What you are asked to do => Search the data for the string "center" and gather each line it is in.

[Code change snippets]
* * *

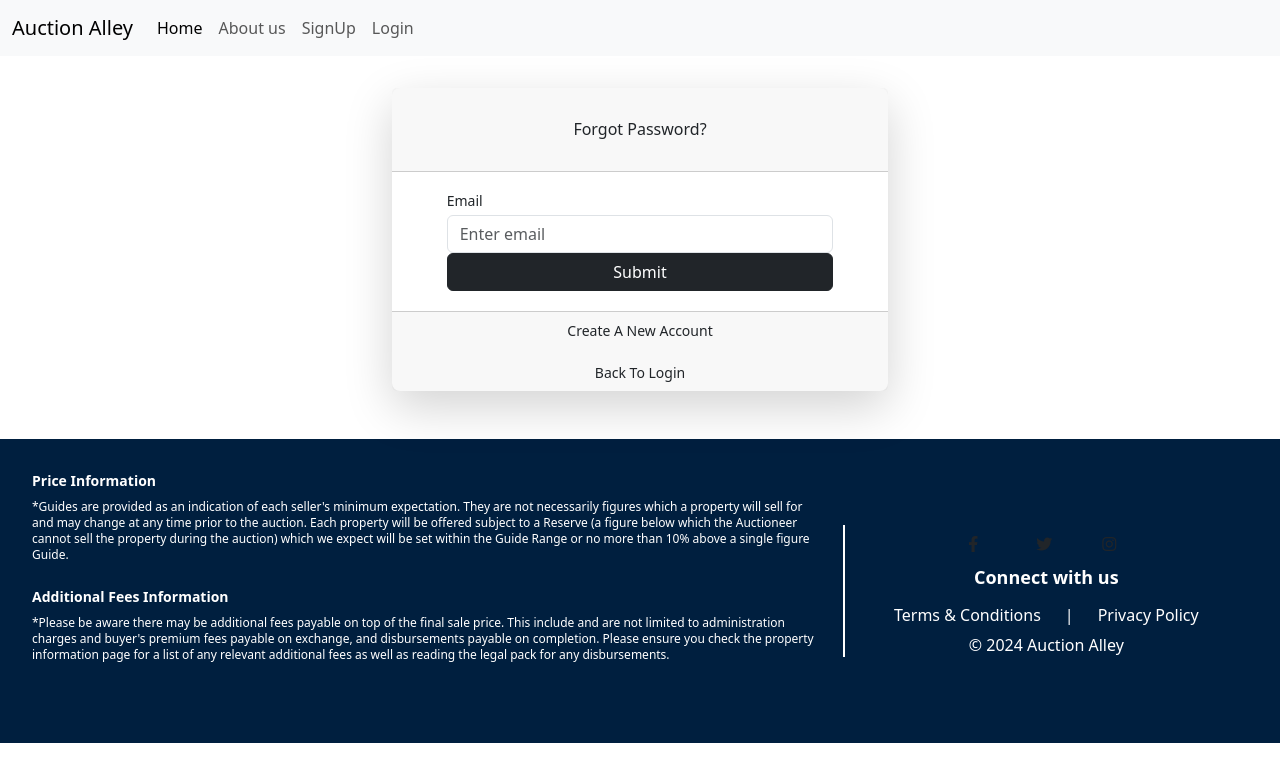
After one commit to EntityErrorr/Auction-Alley, a Django app: page /password_reset/ in a window 1280 px wide. The commit adds this page. Shown: the top 782 px of the page. Run offline with Django 5.2, Linux system fonts and the light colour scheme.

Commit message:
Password_reset

```diff
--- a/AuctionAlley/settings.py
+++ b/AuctionAlley/settings.py
@@ -12,6 +12,7 @@ https://docs.djangoproject.com/en/5.0/ref/settings/
 
 from pathlib import Path
 import environ
+import os
 env=environ.Env()
 environ.Env.read_env()
 
@@ -66,7 +67,7 @@ MEDIA_URL = '/media/'
 TEMPLATES = [
     {
         'BACKEND': 'django.template.backends.django.DjangoTemplates',
-        'DIRS': ['templates'],
+        'DIRS': [os.path.join(BASE_DIR, 'templates')],
         'APP_DIRS': True,
         'OPTIONS': {
             'context_processors': [
--- /dev/null
+++ b/User/templates/password_reset.html
@@ -0,0 +1,66 @@
+
+{% extends "basee.html" %}
+{% block content %}
+    <div class="form-content my-3 p-3">
+        <div class="container">
+            <div class="row justify-content-center">
+                <div class="col-lg-5">
+                    <div class="card shadow-lg border-0 rounded-lg mt-0 mb-3">
+                        <div class="card-header justify-content-center">
+                            <div id="error_div"></div>
+                            <h3 class="font-weight-light my-4 text-center">Forgot Password?</h3>
+                        </div>
+                        {% if form.errors %}
+                            <div class="alert alert-danger alert-dismissible" role="alert">
+                                <div id="form_errors">
+                                    {% for key, value in form.errors.items %}
+                                        <strong>{{ value }}</strong>
+                                    {% endfor %}
+                                </div>
+                                <button type="button" class="close" data-dismiss="alert" aria-label="Close">
+                                    <span aria-hidden="true">&times;</span>
+                                </button>
+                            </div>
+                        {% endif %}
+                        {% if success_message %}
+                            <div class="alert alert-success alert-dismissible" role="alert">
+                                {{ success_message }}
+                                <button type="button" class="close" data-dismiss="alert" aria-label="Close">
+                                    <span aria-hidden="true">&times;</span>
+                                </button>
+                            </div>
+                        {% endif %}
+                        <div class="card-body">
+                            <form method="POST">
+                                {% csrf_token %}
+                                <div class="form-row">
+                                    <div class="col-md-10 offset-md-1">
+                                        <div class="form-group">
+                                            <label class="small mb-1" for="id_email">Email</label>
+                                            <input type="email" name="email" class="form-control"
+                                                   autocomplete="email" maxlength="254" required id="id_email"
+                                                   placeholder="Enter email">
+                                        </div>
+                                    </div>
+                                </div>
+                                <div class="form-row">
+                                    <div class="col-md-10 offset-md-1">
+                                        <div class="form-group mt-0 mb-1">
+                                            <button type="submit" class="col-md-12 btn btn-dark">Submit</button>
+                                        </div>
+                                    </div>
+                                </div>
+                            </form>
+                        </div>
+                        <div class="card-footer text-center">
+                            <div class="small">
+                                <a href="{% url 'User:register' %}">Create A New Account</a><br><br>
+                                <a href="{% url 'User:user_login' %}">Back To Login</a><br>
+                            </div>
+                        </div>
+                    </div>
+                </div>
+            </div>
+        </div>
+    </div>
+{% endblock content %}
--- /dev/null
+++ b/User/templates/password_reset_subject.txt
@@ -0,0 +1,3 @@
+
+
+Password reset
--- a/User/urls.py
+++ b/User/urls.py
@@ -1,6 +1,10 @@
+
+
 from django.urls import path
 from . import views
 from .views import ChangePasswordView
+from django.contrib.auth import views as auth_views
+from .views import ResetPasswordView
 
 app_name = 'User'
 
@@ -15,4 +19,7 @@ urlpatterns = [
     path('otp-verification/', views.otp_verification, name='otp_verification'),
     path('mail-verification/', views.mail_verification, name='mail_verification'),
     path('change_password/', ChangePasswordView.as_view(), name='change_password'),
+    path('password_reset/', ResetPasswordView.as_view(), name='password_reset'),
+    path('password_reset_confirm/<uidb64>/<token>/', auth_views.PasswordResetConfirmView.as_view(template_name='password_reset_confirm.html'), name='password_reset_confirm'),
+    path('password_reset_complete/', auth_views.PasswordResetCompleteView.as_view(template_name='password_reset_complete.html'), name='password_reset_complete'),
 ]
--- a/User/views.py
+++ b/User/views.py
@@ -165,6 +165,7 @@ def profile_update_page(request):
     })
 
 # written by sufi
+#view for change password
 from django.contrib.auth.forms import PasswordChangeForm
 from django.contrib.auth.views import PasswordChangeView
 from django.urls import reverse_lazy
@@ -173,3 +174,18 @@ class ChangePasswordView(PasswordChangeView):
     form_class = PasswordChangeForm
     success_url = reverse_lazy('User:user_login')
     template_name = 'change_password.html'
+
+
+# view for reset password
+from django.urls import reverse_lazy
+from django.contrib.auth.views import PasswordResetView
+from django.contrib.messages.views import SuccessMessageMixin
+class ResetPasswordView(SuccessMessageMixin, PasswordResetView):
+    template_name = 'password_reset.html'
+    email_template_name = 'password_reset_email.html'
+    subject_template_name = 'password_reset_subject.txt'
+    success_message = ("We've emailed you instructions for setting your password, " \
+                      "if an account exists with the email you entered. You should receive them shortly." \
+                      " If you don't receive an email, " \
+                      "please make sure you've entered the address you registered with, and check your spam folder.")
+    success_url = reverse_lazy('User:user_login')
```
Also changed, not shown: User/templates/login.html (+6 -9 lines), User/templates/password_reset_complete.html (added, +17 -0 lines), User/templates/password_reset_confirm.html (added, +105 -0 lines), User/templates/password_reset_email.html (added, +14 -0 lines), db.sqlite3.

* * *

Exercise result =>
+            <div class="row justify-content-center">
+                        <div class="card-header justify-content-center">
+                            <h3 class="font-weight-light my-4 text-center">Forgot Password?</h3>
+                        <div class="card-footer text-center">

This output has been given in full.